An image that reminds of the opening scene of the manga film classic Akira, this futuristic night-time shot of the capital of Japan was taken in 2012 from the International Space Station.

(via afro-dominicano)

ISS over the clouds by Zoltán Pável


Evolution of a vapor trail and cloud created by the launch of a Russian Topol Missile, photographed from the International Space Station on October 10th, 2013.  Source images; ISS037-E-9211 to ISS037-E-9334.


Backdropped by the blackness of space and the thin line of Earth’s atmosphere, the International Space Station is seen from Space Shuttle Discovery as the two spacecraft begin their relative separation. Earlier the STS-119 and Expedition 18 crews concluded 9 days, 20 hours and 10 minutes of cooperative work onboard the shuttle and station. Undocking of the two spacecraft occurred at 2:53 p.m. (CDT) on March 25, 2009.


Space Station to Test Inflatable Habitat

Image: Using inflatable habitat concepts originally conceived by NASA, Bigelow Aerospace hopes to have a commercial alternative to space station technology. Credit: Bigelow Aerospace

It would be the company’s third orbital prototype, but the first to be tested as part of a crewed spacecraft. The demonstration not only is expected to help Bigelow lease space to paying customers aboard its planned free-flying Earth-orbiting outposts. NASA also is interested in the technology for future deep space missions, such as to an asteroid, the moon, or Mars.

“This partnership agreement … represents a step forward in cutting-edge technology that can allow humans to thrive in space safely and affordably,” NASA deputy administrator Lori Garver said in a statement.

Details of the project will be announced Wednesday at Bigelow’s headquarters in Las Vegas.

More on the Bigelow Inflatable Module


Inflatable module to be added to space station.

NASA has announced a US$17.8 million contract to Bigelow Aerospace to provide an expandable module to the International Space Station.

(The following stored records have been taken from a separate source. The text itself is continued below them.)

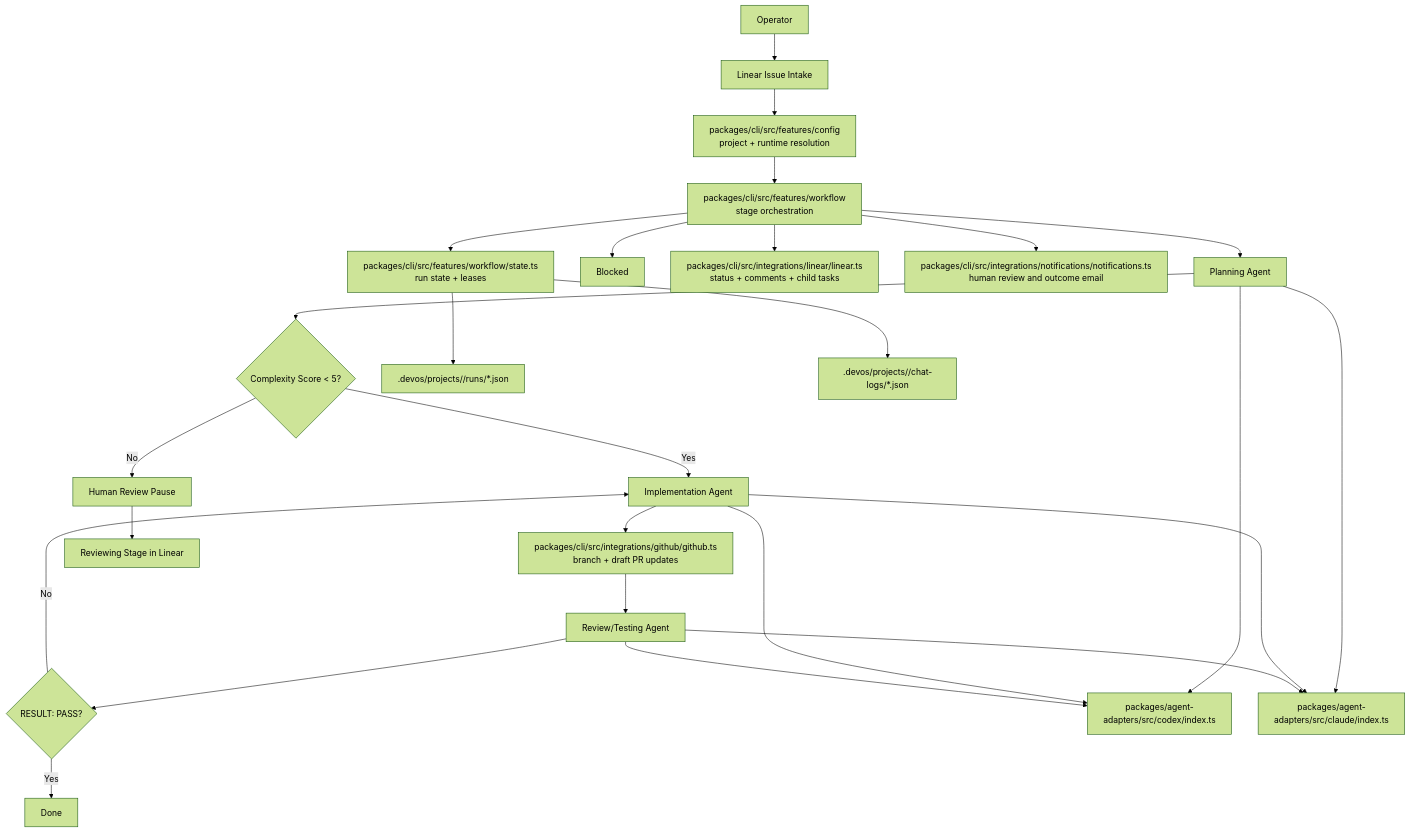
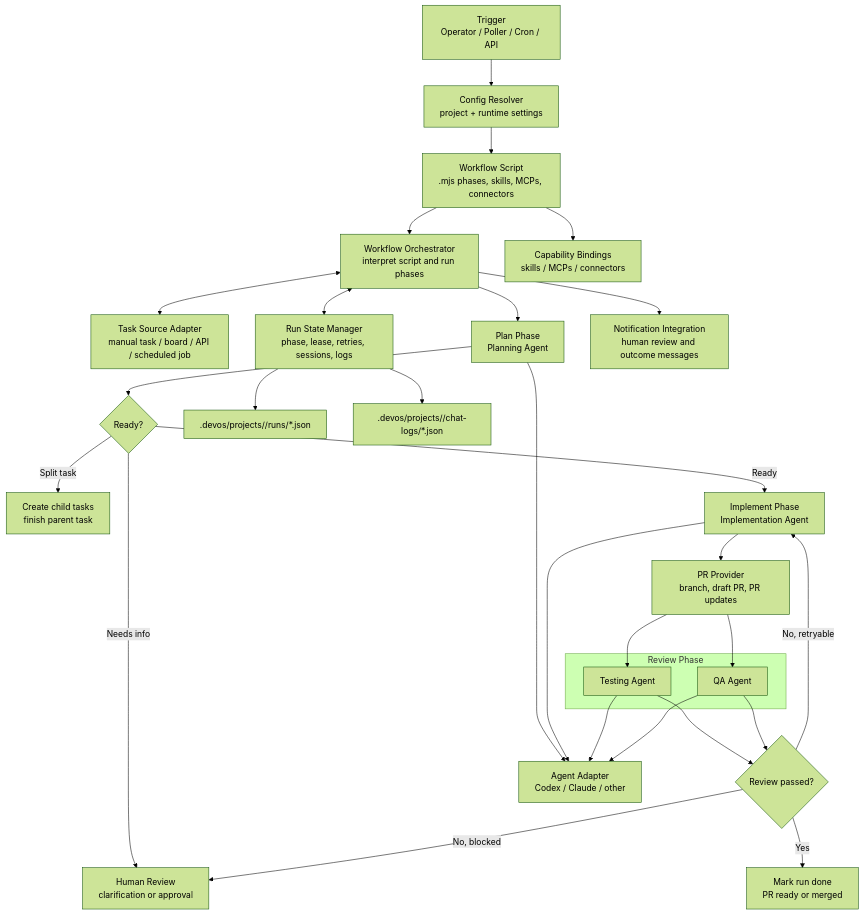
Before and after one commit to 0xroylee/ponytrails: the diagram in ARCHITECTURE.md, drawn with Mermaid (forest theme). The commit also changed other lines of this file, not shown here.

Commit message:
docs: simplify PIV workflow architecture

````diff
--- a/ARCHITECTURE.md
+++ b/ARCHITECTURE.md
@@ -31,36 +39,40 @@
 ```mermaid
 flowchart TD
-    operator[Operator] --> linearIssue[Linear Issue Intake]
-    linearIssue --> config[packages/cli/src/features/config<br/>project + runtime resolution]
-    config --> workflow[packages/cli/src/features/workflow<br/>stage orchestration]
+    trigger[Trigger<br/>Operator / Poller / Cron / API] --> config[Config Resolver<br/>project + runtime settings]
+    config --> script[Workflow Script<br/>.mjs phases, skills, MCPs, connectors]
+    script --> orchestrator[Workflow Orchestrator<br/>interpret script and run phases]
 
-    workflow --> planning[Planning Agent]
-    planning --> complexity{Complexity Score < 5?}
+    orchestrator <--> taskSource[Task Source Adapter<br/>manual task / board / API / scheduled job]
+    orchestrator <--> state[Run State Manager<br/>phase, lease, retries, sessions, logs]
 
-    complexity -->|Yes| implementing[Implementation Agent]
-    complexity -->|No| humanReview[Human Review Pause]
+    orchestrator --> plan[Plan Phase<br/>Planning Agent]
+    plan --> planDecision{Ready?}
+    planDecision -->|Needs info| humanReview[Human Review<br/>clarification or approval]
+    planDecision -->|Split task| childTasks[Create child tasks<br/>finish parent task]
+    planDecision -->|Ready| implement[Implement Phase<br/>Implementation Agent]
 
-    implementing --> github[packages/cli/src/integrations/github/github.ts<br/>branch + draft PR updates]
-    github --> reviewTesting[Review/Testing Agent]
+    implement --> prProvider[PR Provider<br/>branch, draft PR, PR updates]
+    prProvider --> testing
+    prProvider --> qa
 
-    reviewTesting --> reviewPass{RESULT: PASS?}
-    reviewPass -->|No| implementing
-    reviewPass -->|Yes| done[Done]
+    subgraph reviewPhase [Review Phase]
+        testing[Testing Agent]
+        qa[QA Agent]
+    end
 
-    workflow --> blocked[Blocked]
-    humanReview --> reviewingStage[Reviewing Stage in Linear]
+    testing --> reviewDecision{Review passed?}
+    qa --> reviewDecision
 
-    workflow --> linearSvc[packages/cli/src/integrations/linear/linear.ts<br/>status + comments + child tasks]
-    workflow --> notify[packages/cli/src/integrations/notifications/notifications.ts<br/>human review and outcome email]
-    workflow --> state[packages/cli/src/features/workflow/state.ts<br/>run state + leases]
+    reviewDecision -->|No, retryable| implement
+    reviewDecision -->|No, blocked| humanReview
+    reviewDecision -->|Yes| done[Mark run done<br/>PR ready or merged]
 
+    orchestrator --> notify[Notification Integration<br/>human review and outcome messages]
+    plan --> agentAdapter[Agent Adapter<br/>Codex / Claude / other]
+    implement --> agentAdapter
+    testing --> agentAdapter
+    qa --> agentAdapter
+    script --> capabilities[Capability Bindings<br/>skills / MCPs / connectors]
     state --> runFiles[.devos/projects/<project-id>/runs/*.json]
     state --> chatLogs[.devos/projects/<project-id>/chat-logs/*.json]
-
-    planning --> codexAdapter[packages/agent-adapters/src/codex/index.ts]
-    planning --> claudeAdapter[packages/agent-adapters/src/claude/index.ts]
-    implementing --> codexAdapter
-    implementing --> claudeAdapter
-    reviewTesting --> codexAdapter
-    reviewTesting --> claudeAdapter
 ```
````
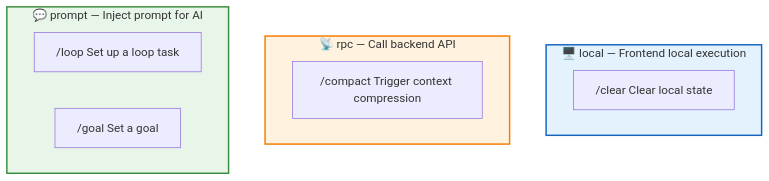
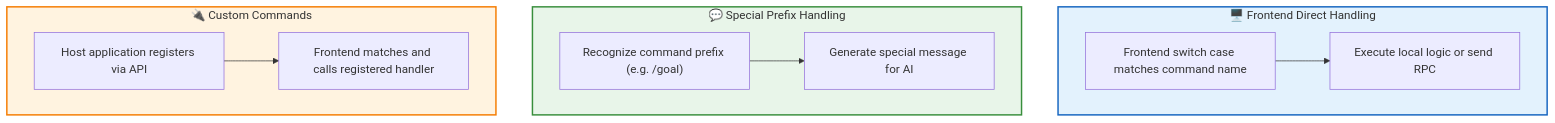
The first of 5 diagrams in src/content/docs/en/features/commands.md (rtc-agent/docs), drawn with Mermaid before and after one commit. The commit also changed other lines of this file and 60 other files, not shown here.

First line of the commit message:
docs(site): refresh documentation with new sections and improved diagrams

````diff
--- a/src/content/docs/en/features/commands.md
+++ b/src/content/docs/en/features/commands.md
@@ -10,19 +12,24 @@
 ```mermaid
 flowchart TD
-    subgraph LOCAL["🖥️ local — Frontend local execution"]
-        L1["/clear Clear local state"]
+    subgraph FRONTEND["🖥️ Frontend Direct Handling"]
+        F1["Frontend switch case matches command name"]
+        F2["Execute local logic or send RPC"]
+        F1 --> F2
     end
 
-    subgraph RPC["📡 rpc — Call backend API"]
-        R1["/compact Trigger context compression"]
+    subgraph SPECIAL["💬 Special Prefix Handling"]
+        S1["Recognize command prefix (e.g. /goal)"]
+        S2["Generate special message for AI"]
+        S1 --> S2
     end
 
-    subgraph PROMPT["💬 prompt — Inject prompt for AI"]
-        P1["/loop Set up a loop task"]
-        P2["/goal Set a goal"]
+    subgraph CUSTOM["🔌 Custom Commands"]
+        C1["Host application registers via API"]
+        C2["Frontend matches and calls registered handler"]
+        C1 --> C2
     end
 
-    style LOCAL fill:#e3f2fd,stroke:#1565c0,stroke-width:2px
-    style RPC fill:#fff3e0,stroke:#f57c00,stroke-width:2px
-    style PROMPT fill:#e8f5e9,stroke:#388e3c,stroke-width:2px
+    style FRONTEND fill:#e3f2fd,stroke:#1565c0,stroke-width:2px
+    style SPECIAL fill:#e8f5e9,stroke:#388e3c,stroke-width:2px
+    style CUSTOM fill:#fff3e0,stroke:#f57c00,stroke-width:2px
 ```
````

NASA says the Bigelow Expandable Activity Module will demonstrate the benefits of this space habitat technology for future exploration and commercial space endeavors.

“The International Space Station is a unique laboratory that enables important discoveries that benefit humanity and vastly increase understanding of how humans can live and work in space for long periods,” NASA Deputy Administrator Lori Garver said. “This partnership agreement for the use of expandable habitats represents a step forward in cutting-edge technology that can allow humans to thrive in space safely and affordably, and heralds important progress in U.S. commercial space innovation.”

Further details are due to be released at a conference this Wednesday.

(via 8bitfuture)


Sunita Williams after adding her patch to the ISS patch collection. 

(via womeninspace)


Shuttle and Station

When the Space Shuttle Endeavor left the International Space Station (ISS) on its way back home, the separating pair appeared in the sky as bright moving points close together, making trails in this time exposure image from Hungary (ISS created the brighter trail). — Tamas Ladanyi

Spotting The Station

A shot of the ISS flying through the constellation Canis Major with what looks like a faint meteor. I used the new NASA spot the station email alert and it worked great! I signed up for it on Monday and they emailed me on Tuesday with an alert. I set up to capture it pass overhead before dawn on the morning of 11/14/12 at 5:08am. EST — Scott Tully